Posts

Showing posts from March, 2012

The Victorian Trousseau

Image
This week I worked on the proposal of marriage offered by Patrick Rochester to Charlotte Gray. After torturing the man for a good five pages, she finally relented to marrying him.
Her sister, Lilly Collins, is actively involved in preparations for the wedding. One task that she is helping Charlotte with is preparing her trousseau. This French word refers, of course, to a bride's bundle of personal possessions amassed prior to the wedding that include undergarments and clothing. Late in the 19th and early 20th century a collection of household wares (tablecloths, towels, linens, etc.) were included.

My story is set roughly around the 1885-1890, so Charlotte's collection of personal items deal mainly with fine undergarments and clothing. Below is an excerpt from Vintage Connection describing a typical trousseau around 1884. It would include the following:


"... a dozen chemises trimmed with embroidery or insertions, a dozen nightdresses, six well-trimmed combinations…

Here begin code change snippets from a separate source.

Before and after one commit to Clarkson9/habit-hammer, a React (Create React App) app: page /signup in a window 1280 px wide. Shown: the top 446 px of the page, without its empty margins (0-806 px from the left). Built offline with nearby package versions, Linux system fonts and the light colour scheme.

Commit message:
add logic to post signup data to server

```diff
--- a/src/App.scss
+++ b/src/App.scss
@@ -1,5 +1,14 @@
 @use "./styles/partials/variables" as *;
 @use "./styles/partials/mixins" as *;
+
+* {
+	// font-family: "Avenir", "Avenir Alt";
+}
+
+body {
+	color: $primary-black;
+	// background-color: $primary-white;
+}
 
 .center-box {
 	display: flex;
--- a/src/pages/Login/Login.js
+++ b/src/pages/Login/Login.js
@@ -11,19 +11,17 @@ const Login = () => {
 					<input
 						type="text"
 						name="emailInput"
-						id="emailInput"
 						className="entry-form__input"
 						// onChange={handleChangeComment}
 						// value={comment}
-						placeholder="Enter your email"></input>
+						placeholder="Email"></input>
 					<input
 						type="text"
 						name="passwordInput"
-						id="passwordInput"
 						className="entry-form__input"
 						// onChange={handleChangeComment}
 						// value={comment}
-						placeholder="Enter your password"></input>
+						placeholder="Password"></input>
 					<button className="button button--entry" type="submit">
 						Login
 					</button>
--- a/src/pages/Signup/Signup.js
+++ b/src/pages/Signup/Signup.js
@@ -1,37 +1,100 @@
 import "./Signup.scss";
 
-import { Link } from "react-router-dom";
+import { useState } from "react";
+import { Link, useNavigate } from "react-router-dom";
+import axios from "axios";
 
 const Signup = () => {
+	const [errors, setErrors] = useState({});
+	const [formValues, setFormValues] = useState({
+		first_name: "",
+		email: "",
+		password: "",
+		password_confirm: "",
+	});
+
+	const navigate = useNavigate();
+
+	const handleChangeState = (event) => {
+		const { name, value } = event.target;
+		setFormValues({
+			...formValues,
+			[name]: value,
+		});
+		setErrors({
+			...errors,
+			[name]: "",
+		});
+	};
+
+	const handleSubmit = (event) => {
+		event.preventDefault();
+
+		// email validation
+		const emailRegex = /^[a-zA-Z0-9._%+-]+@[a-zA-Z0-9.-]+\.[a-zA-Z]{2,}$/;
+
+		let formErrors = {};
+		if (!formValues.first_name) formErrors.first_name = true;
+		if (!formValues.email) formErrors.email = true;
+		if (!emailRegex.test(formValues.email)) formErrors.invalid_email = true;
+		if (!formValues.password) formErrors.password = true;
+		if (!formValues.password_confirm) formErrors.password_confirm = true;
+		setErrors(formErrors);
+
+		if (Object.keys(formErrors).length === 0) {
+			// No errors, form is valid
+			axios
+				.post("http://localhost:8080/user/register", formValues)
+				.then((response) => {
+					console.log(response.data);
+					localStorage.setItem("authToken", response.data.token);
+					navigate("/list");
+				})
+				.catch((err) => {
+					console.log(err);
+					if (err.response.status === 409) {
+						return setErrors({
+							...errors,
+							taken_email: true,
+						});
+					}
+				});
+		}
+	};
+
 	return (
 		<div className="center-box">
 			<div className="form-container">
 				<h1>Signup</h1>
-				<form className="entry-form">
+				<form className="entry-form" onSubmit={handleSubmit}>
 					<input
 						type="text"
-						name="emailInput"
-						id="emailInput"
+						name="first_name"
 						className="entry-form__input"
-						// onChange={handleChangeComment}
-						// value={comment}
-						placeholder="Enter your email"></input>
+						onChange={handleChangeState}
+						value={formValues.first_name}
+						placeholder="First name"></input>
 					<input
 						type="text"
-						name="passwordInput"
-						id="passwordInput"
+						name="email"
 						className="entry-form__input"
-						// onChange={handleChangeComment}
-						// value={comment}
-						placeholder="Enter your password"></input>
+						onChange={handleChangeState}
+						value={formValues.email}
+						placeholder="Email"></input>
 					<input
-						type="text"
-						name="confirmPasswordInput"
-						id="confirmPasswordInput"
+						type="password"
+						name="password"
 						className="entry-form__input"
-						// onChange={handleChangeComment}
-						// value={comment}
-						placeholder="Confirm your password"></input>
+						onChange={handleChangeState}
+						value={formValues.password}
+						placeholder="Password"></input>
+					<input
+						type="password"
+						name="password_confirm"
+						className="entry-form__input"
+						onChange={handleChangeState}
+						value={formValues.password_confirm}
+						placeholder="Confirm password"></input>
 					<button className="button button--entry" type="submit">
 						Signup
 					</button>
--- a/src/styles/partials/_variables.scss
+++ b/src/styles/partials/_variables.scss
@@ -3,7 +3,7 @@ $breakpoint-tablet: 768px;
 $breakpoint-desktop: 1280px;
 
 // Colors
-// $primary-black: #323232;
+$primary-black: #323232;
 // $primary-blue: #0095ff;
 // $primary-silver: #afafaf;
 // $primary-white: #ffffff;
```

The Romance Genre - It's a Tough Gig

Every time an author sits down to write a book, you ask yourself a lot of questions. Is the story any good? Is the plot okay? Are the characters believable? Is there enough conflict and suspense? Is it too predictable? The list goes on and on.
I just received a new book on how to write good conflict and suspense. The only books I read are how to be a better writer. I always hope that my next novel will show growth in my craft and become more appealing to readers. I'm still tuning my style and finding my voice. Of course, this being my fourth fiction, you'd think I would have found it by now!

Today I stumbled across a few historical romances on Amazon from best selling traditionally published authors. I wanted to read why people liked what they wrote or why they didn't like it. Wow, what an interesting exercise, which reminded me that the romance genre is one tough gig.

Here is a sample of the few colorful comments written in reviews:

Tiny Taste of First Impressions

I'm over halfway finished with the novel. A few weeks ago, I was writing like a maniac, but then my life situation threw me a few curves and my time to write came to a screeching halt. I hate it when I lose momentum.

At the present time, I'm looking at Chapter 18 and am at a pivotal point in the storyline. Sometimes you reach a point in a story where you stand at crossroad with a variety of paths to follow. Right now I'm at the intersection trying to decide which way to go.

As usual, I've picked a story that's not the cookie-cutter formula for romance. You may find Charlotte Gray a gullible, weak-willed woman who is easily duped by the men in her life. Of course, she has the disadvantage of not being able to see her suitors. She can only formulate her impressions about a man based on his voice, words, actions, and through the recommendations of others. Charlotte Gray may follow her inward instincts, but what if she is wrong? It's a challenge indeed.

Th…

The Debutante

Image
Taking a lunch break! It feels good to have Internet access for an hour. I've been so pent-up not being able to express myself except through a few posts via telephone on my Facebook page.

In the meantime, after unpacking my boxes from moving into my condo, I've settled down into a routine of writing once again. Apparently, I didn't forget to pack the muse. He arrived safe and sound with no damage.

Dark Persuasion is coming along wonderfully. If you haven't guessed by now, my heroine is quite different than any other woman I've written about. She is blind. Writing from her point of view has been a challenge. I'm relying heavily upon her other senses to portray her surroundings.

In addition, I've also had to deeply examine what it would be like not being able to see. How would you judge a man when you met him? It's a challenge not seeing a person's facial expression and looking into their eyes -- the window of their soul. Could you fall in lov…